▶ **Supplied data**
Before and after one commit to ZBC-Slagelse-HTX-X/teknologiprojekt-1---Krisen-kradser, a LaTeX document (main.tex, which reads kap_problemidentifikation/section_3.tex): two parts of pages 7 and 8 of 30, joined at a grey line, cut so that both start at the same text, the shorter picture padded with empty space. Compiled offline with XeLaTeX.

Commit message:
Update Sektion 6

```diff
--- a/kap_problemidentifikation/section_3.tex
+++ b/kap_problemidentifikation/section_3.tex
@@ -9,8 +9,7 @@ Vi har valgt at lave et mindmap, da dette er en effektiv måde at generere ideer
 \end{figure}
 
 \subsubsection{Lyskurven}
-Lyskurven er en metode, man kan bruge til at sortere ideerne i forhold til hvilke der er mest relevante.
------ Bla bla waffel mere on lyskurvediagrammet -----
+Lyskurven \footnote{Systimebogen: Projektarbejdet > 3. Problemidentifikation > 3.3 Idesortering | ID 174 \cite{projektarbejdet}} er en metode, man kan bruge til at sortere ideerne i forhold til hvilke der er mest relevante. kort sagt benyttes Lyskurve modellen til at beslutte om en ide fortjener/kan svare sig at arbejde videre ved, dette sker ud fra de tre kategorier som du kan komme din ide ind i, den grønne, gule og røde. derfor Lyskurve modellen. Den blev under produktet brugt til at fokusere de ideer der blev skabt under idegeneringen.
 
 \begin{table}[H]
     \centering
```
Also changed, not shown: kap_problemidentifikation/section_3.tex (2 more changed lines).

==

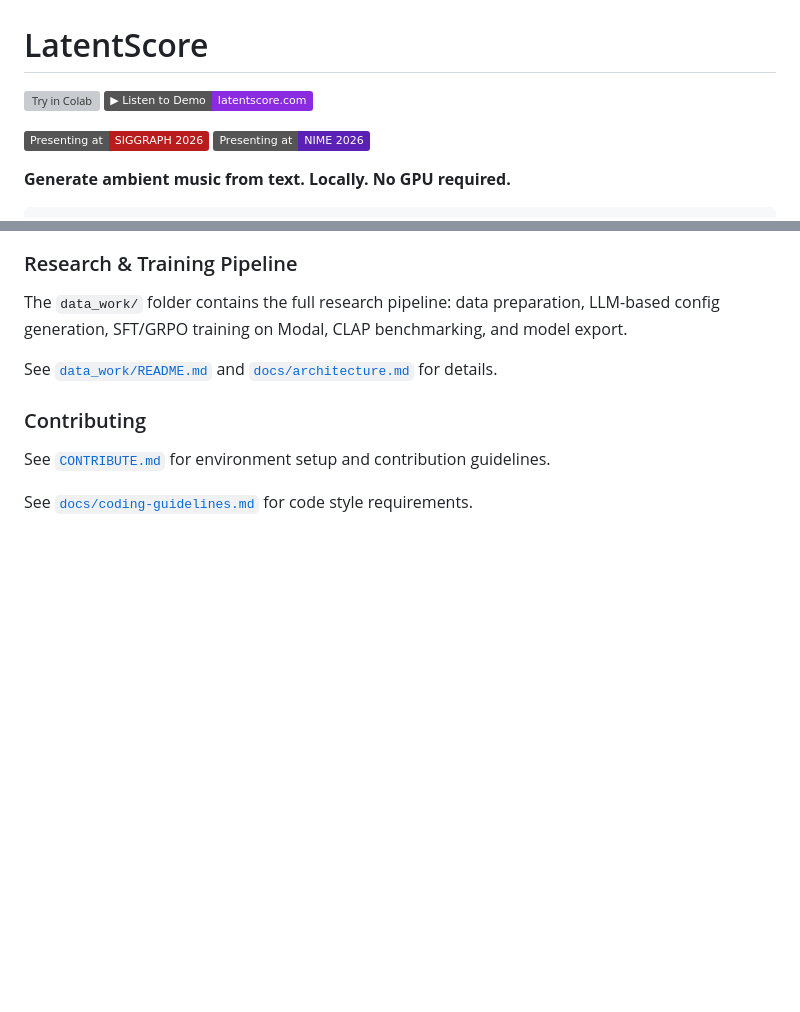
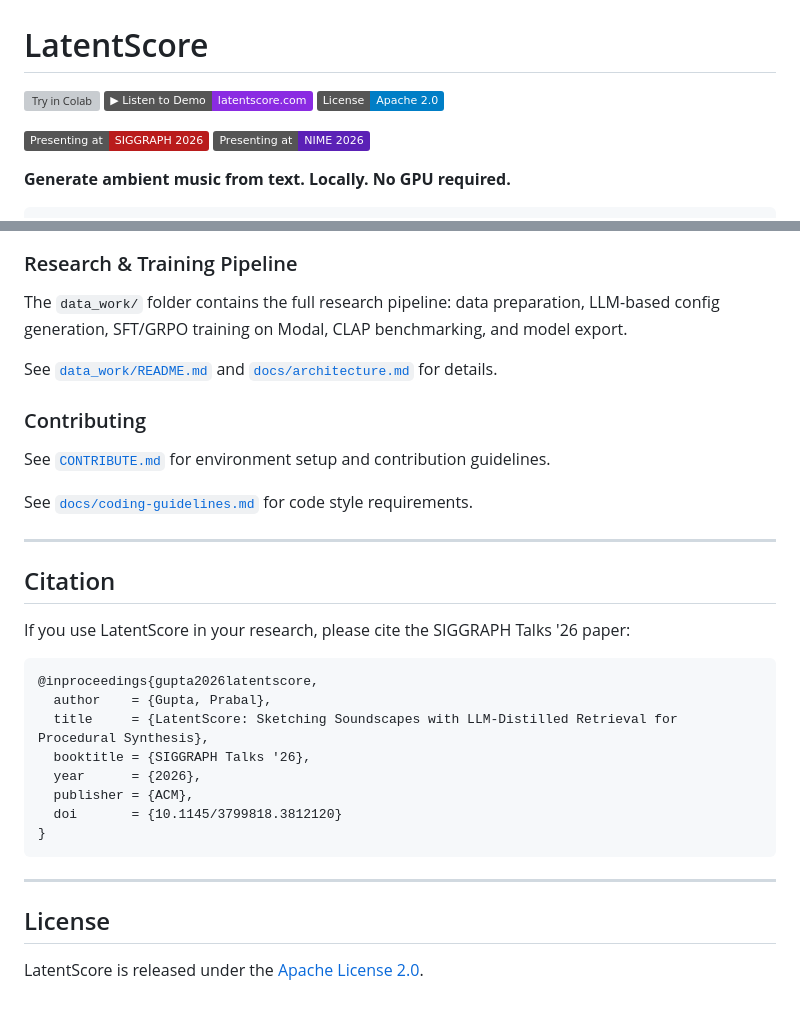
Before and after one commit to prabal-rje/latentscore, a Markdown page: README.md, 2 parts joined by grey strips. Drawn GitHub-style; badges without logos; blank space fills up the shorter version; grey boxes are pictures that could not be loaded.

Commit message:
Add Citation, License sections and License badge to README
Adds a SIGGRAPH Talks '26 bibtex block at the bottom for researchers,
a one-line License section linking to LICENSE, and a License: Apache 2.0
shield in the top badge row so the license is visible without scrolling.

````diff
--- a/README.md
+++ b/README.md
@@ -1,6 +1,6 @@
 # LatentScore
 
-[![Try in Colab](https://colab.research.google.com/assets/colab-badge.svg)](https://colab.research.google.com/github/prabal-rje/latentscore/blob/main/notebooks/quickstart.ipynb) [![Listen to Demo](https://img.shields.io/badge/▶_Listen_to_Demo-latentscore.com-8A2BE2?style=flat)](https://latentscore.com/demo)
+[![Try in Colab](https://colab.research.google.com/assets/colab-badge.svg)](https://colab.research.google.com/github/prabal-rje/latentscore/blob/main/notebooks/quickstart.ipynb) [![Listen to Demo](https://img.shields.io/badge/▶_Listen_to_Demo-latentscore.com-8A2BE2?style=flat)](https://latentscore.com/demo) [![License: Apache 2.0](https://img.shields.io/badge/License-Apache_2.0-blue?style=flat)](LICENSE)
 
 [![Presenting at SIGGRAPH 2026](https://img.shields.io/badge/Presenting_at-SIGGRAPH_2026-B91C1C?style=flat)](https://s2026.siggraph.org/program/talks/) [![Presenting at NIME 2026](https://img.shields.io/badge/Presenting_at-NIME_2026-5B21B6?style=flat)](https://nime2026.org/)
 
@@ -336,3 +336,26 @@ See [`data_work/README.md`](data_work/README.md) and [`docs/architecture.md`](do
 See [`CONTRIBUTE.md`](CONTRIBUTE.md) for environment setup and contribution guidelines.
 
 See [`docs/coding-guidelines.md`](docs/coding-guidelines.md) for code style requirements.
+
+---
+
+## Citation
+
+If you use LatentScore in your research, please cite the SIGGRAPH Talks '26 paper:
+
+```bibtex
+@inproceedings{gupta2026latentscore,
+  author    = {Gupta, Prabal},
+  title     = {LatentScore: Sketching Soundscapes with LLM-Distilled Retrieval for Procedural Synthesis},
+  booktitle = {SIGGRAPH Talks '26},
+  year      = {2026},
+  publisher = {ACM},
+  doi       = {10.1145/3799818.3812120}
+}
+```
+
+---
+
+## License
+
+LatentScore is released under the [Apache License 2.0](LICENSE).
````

▶ **What the task asks**
Filter the entries down to the lines containing "README". Copy each of those lines.

▶ **The answer**
Before and after one commit to prabal-rje/latentscore, a Markdown page: README.md, 2 parts joined by grey strips. Drawn GitHub-style; badges without logos; blank space fills up the shorter version; grey boxes are pictures that could not be loaded.
Add Citation, License sections and License badge to README
--- a/README.md
+++ b/README.md
@@ -336,3 +336,26 @@ See [`data_work/README.md`](data_work/README.md) and [`docs/architecture.md`](do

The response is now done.